“In this compelling work Matthew Kaemingk asks what Amsterdam has to do with Mecca, and the answers he finds turn out to have implications the world over. . . . The charity and clarity on display here will challenge Christians to think more deeply, and to act more responsibly, in response to the call to live peacefully and faithfully with Muslim neighbors.”

Jonathan Chaplin
— author of Multiculturalism: A Christian Retrieval
“A pathbreaking, theologically rich Christian intervention into contemporary public debates over the place of Muslims in western societies. . . . Matthew Kaemingk has pulled off a feat many would have thought impossible.”
Christianity Today
“Kaemingk gives several splendid examples of ordinary hospitality that, as they develop into consistent practice, make an extraordinary impact. . . . A timely, instructive book.”
— Matthew Soerens in Sojourners
"Superb. . . . I hope that you will read it, apply it by welcoming Muslim immigrants into your own life and community, and advocate for their rights and their well-being, both among Christians and in the public square."
Reading Religion
"An insightful account of how religious ethics, particularly Christian ethics, is equipped to provide a vision of radical hospitality that secular liberalism promises but ultimately has failed to deliver. "
Gospel Coalition
"Comprehensive and well argued. Those from the Reformed (especially the Kuyperian) tradition will find it essential; those outside the tradition will profit too. The book marks one of the first and most serious theological attempts to wrestle with Muslim immigration into free societies where Christians will have the opportunity to engage them with hospitality in a culture increasingly hostile to any sort of serious theological commitment."

Jason Byassee in Christian Century
"Some will argue that evangelical beliefs have yielded the xenophobic madness that marks politics on both sides of the Atlantic. But Kaemingk has marshaled enough evidence to say that it need not be so. Christians have someone to obey other than the stock talking points of the left or the right. The fruits are stories as surprising and delightful as Kaemingk’s."
Calvin Theological Journal

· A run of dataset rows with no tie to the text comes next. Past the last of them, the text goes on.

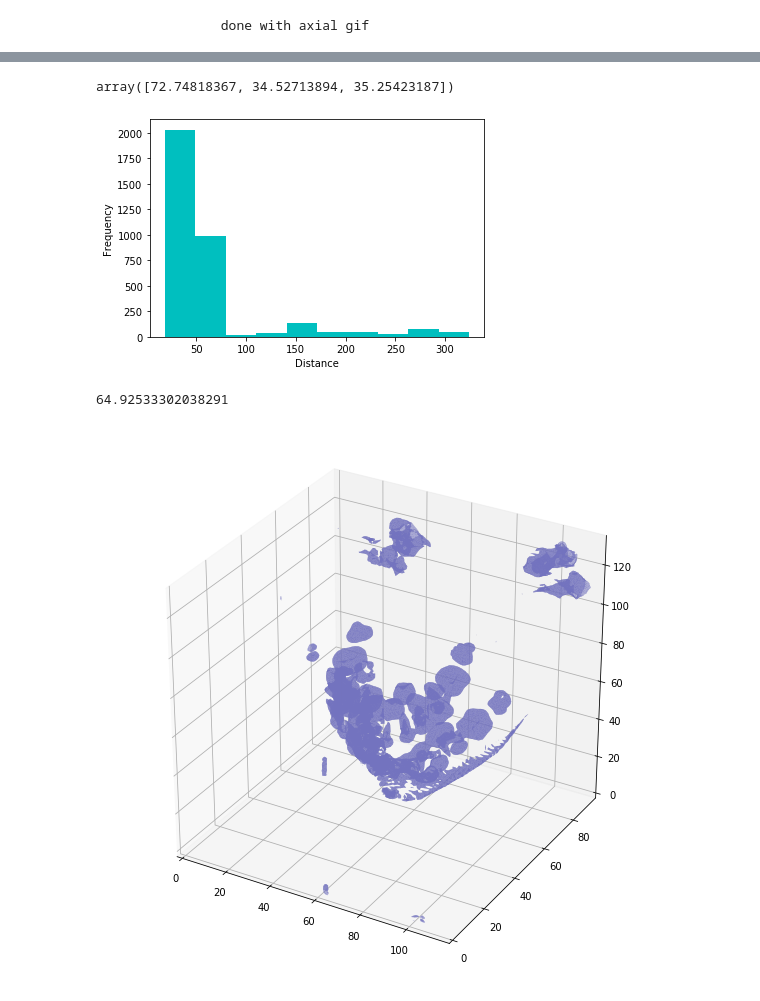
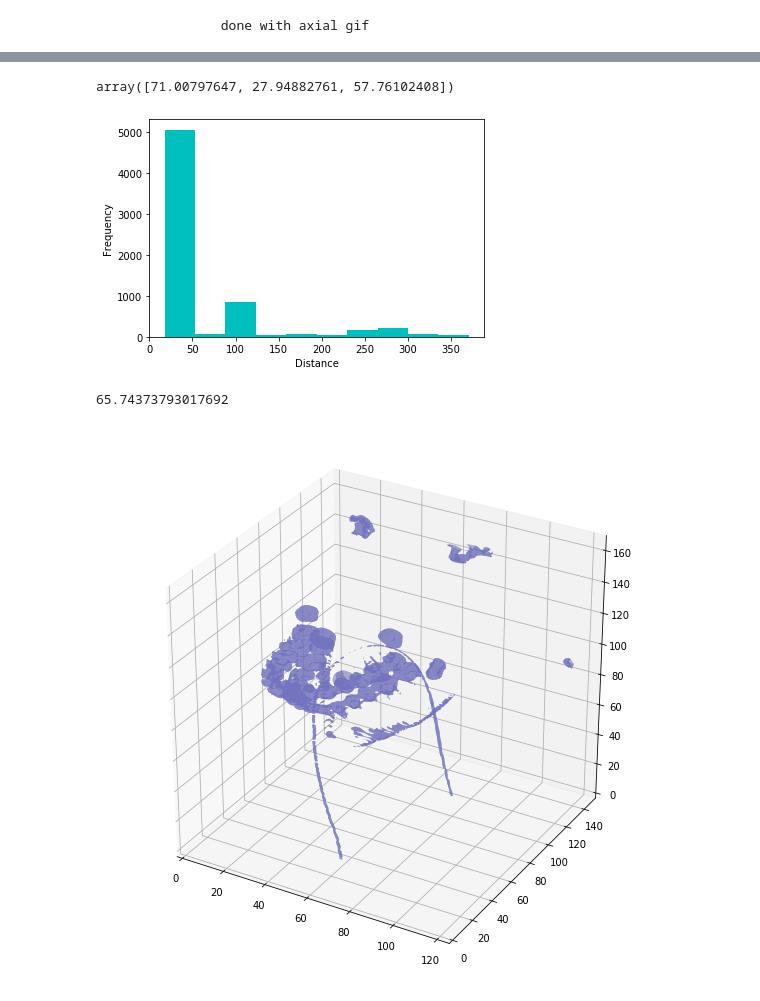
Before and after one commit to PlayWeird/utooth, a Jupyter notebook: preprocessing_dicom.ipynb, the cells around one changed output, grey strips where cells are left out. Drawn from its saved outputs; the diff is of its cells as text; code cells hidden in the pictures.

```diff
--- a/preprocessing_dicom.ipynb
+++ b/preprocessing_dicom.ipynb
@@ -51,4 +59,4 @@ ct_utils.make_gifs(pix_resampled, "test_gif", "axial")
 # %%
-filtered_image = ct_utils.filter_bounds(pix_resampled, 1400, 1600)
+filtered_image = ct_utils.filter_bounds(pix_resampled, 1600, 2000)
 ct_utils.plot_3d(filtered_image)
 # %% [output]
@@ -62,7 +70,7 @@ non_zero_coords = np.array(list(zip(*map(list, binary_image.nonzero()))))
 np.mean(non_zero_coords, axis=0)
 np.std(non_zero_coords, axis=0)
 # %% [output]
-array([72.74818367, 34.52713894, 35.25423187])
+array([71.00797647, 27.94882761, 57.76102408])
 # %%
 distance_mat = distance_matrix([non_zero_coords.mean(axis=0)], non_zero_coords)
 
@@ -72,8 +80,8 @@ plt.ylabel("Frequency")
 plt.show()
 print(np.mean(distance_mat))
 # %% [output]
-[figure, old version]
+[figure, new version]
-64.92533302038291
+65.74373793017692
 # %%
 std_dev = np.mean(distance_mat)
 args_to_keep = np.argwhere(distance_mat[0]<std_dev * 1.5)
@@ -83,9 +91,9 @@ min_box = np.amin(bounding_coords, axis=0)[0]
 jaw_isolated = pix_resampled[min_box[0]:max_box[0], min_box[1]:max_box[1], min_box[2]:max_box[2]]
 # %%
 # %matplotlib widget
-ct_utils.plot_3d(jaw_isolated, 1200)
+ct_utils.plot_3d(jaw_isolated, 1600)
 # %% [output]
-[figure, old version]
+[figure, new version]
 # %%
 # Normalize the image between selected HU units
 
```
Also changed, not shown: parts of 5 cells of this notebook.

Christian Hospitality and Muslim Immigration in an Age of Fear is a book for today. It is a book that focuses on the central questions being dealt with in the current American political landscape. It is a book that is written for millions of evangelicals who are wondering how their faith should inform their personal and public views, if at all. It is a book of great importance for thousands of churches dealing with an increasingly globalizing world, where ‘fear of the other’ has become the ingrained reality.”
“Substantial and thoughtful ethical study of Christianity and Islam.”
Religious Studies Review
“Informed by Kuyper’s concept of pluralism, while also critiquing and going beyond it, Kaemingk describes a Christian pluralism for our twenty-first century context that is Christo-centric, liturgically informed, and oriented toward action in local communities.”